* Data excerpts
=== Section Start ===
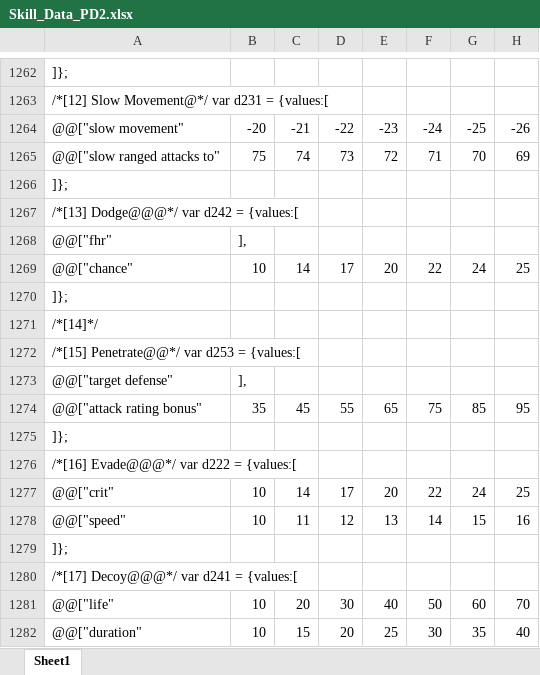
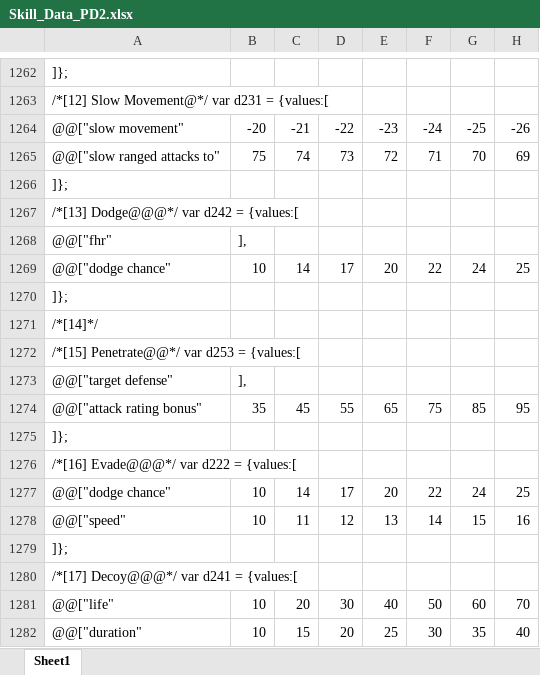
Before and after one commit to BetweenWalls/portal, an Excel workbook: data/skills/Skill_Data_PD2.xlsx, sheet Sheet1, drawn as a sheet; only a part is shown, gaps mark what is left out; values as stored, in another font and other column widths than the file's, no borders; the diff names each change by its address in the sheet, - before the commit and + after, or states it on an @@ line.

Commit message:
minor
* corrected Blizzard synergies
* corrected visual typo for Cold/Fire Enchant synergies

```diff
--- a/data/skills/Skill_Data_PD2.xlsx (sheet Sheet1)
+++ b/data/skills/Skill_Data_PD2.xlsx (sheet Sheet1)
-A1269: @@["chance"
+A1269: @@["dodge chance"
-A1277: @@["crit"
+A1277: @@["dodge chance"
```
Also changed, not shown: 2 other files.
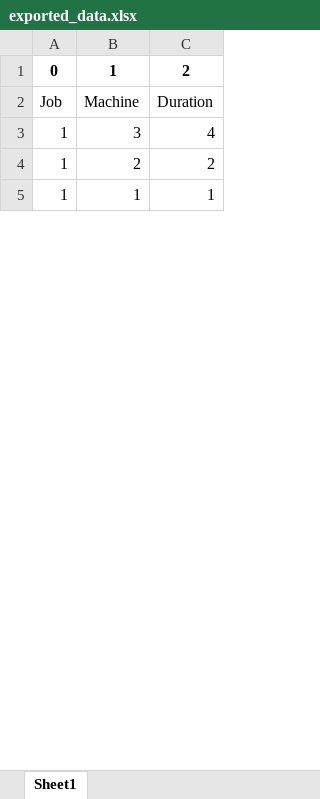
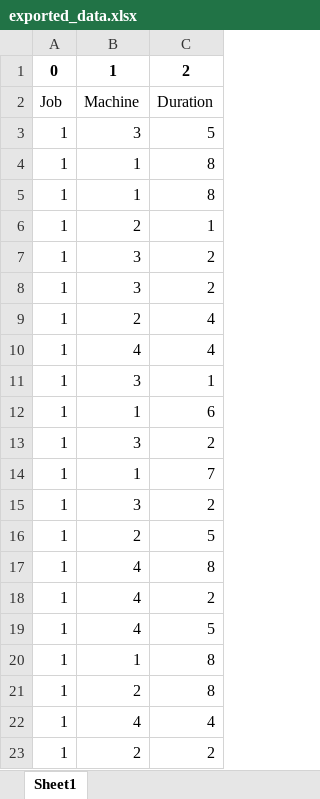
Before and after one commit to torsteinhov/TPK4186-Performance-Engineering, an Excel workbook: Assignment_4/exported_data.xlsx, sheet Sheet1, drawn as a sheet; only a part is shown; the shorter side is filled out with more unchanged rows; values as stored, in another font and other column widths than the file's, no borders; the diff covers the shown part only; the diff names each change by its address in the sheet, - before the commit and + after, or states it on an @@ line.

```diff
--- a/Assignment_4/exported_data.xlsx (sheet Sheet1)
+++ b/Assignment_4/exported_data.xlsx (sheet Sheet1)
-C3: 4
+C3: 5
+row 4: 1 | 1 | 8
+row 5: 1 | 1 | 8
+row 6: 1 | 2 | 1
+row 7: 1 | 3 | 2
+row 8: 1 | 3 | 2
+row 9: 1 | 2 | 4
+row 10: 1 | 4 | 4
+row 11: 1 | 3 | 1
+row 12: 1 | 1 | 6
+row 13: 1 | 3 | 2
+row 14: 1 | 1 | 7
+row 15: 1 | 3 | 2
+row 16: 1 | 2 | 5
+row 17: 1 | 4 | 8
+row 18: 1 | 4 | 2
+row 19: 1 | 4 | 5
+row 20: 1 | 1 | 8
+row 21: 1 | 2 | 8
+row 22: 1 | 4 | 4
```
Also changed, not shown: 65 added rows, 3 removed rows and 9 edited cells elsewhere in this sheet, 5 other files.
=== Section End ===
* EXERCISE
Only the lines above that hold "chance" are wanted. Show every one of them.

* TASK RESPONSE
-A1269: @@["chance"
+A1269: @@["dodge chance"
+A1277: @@["dodge chance"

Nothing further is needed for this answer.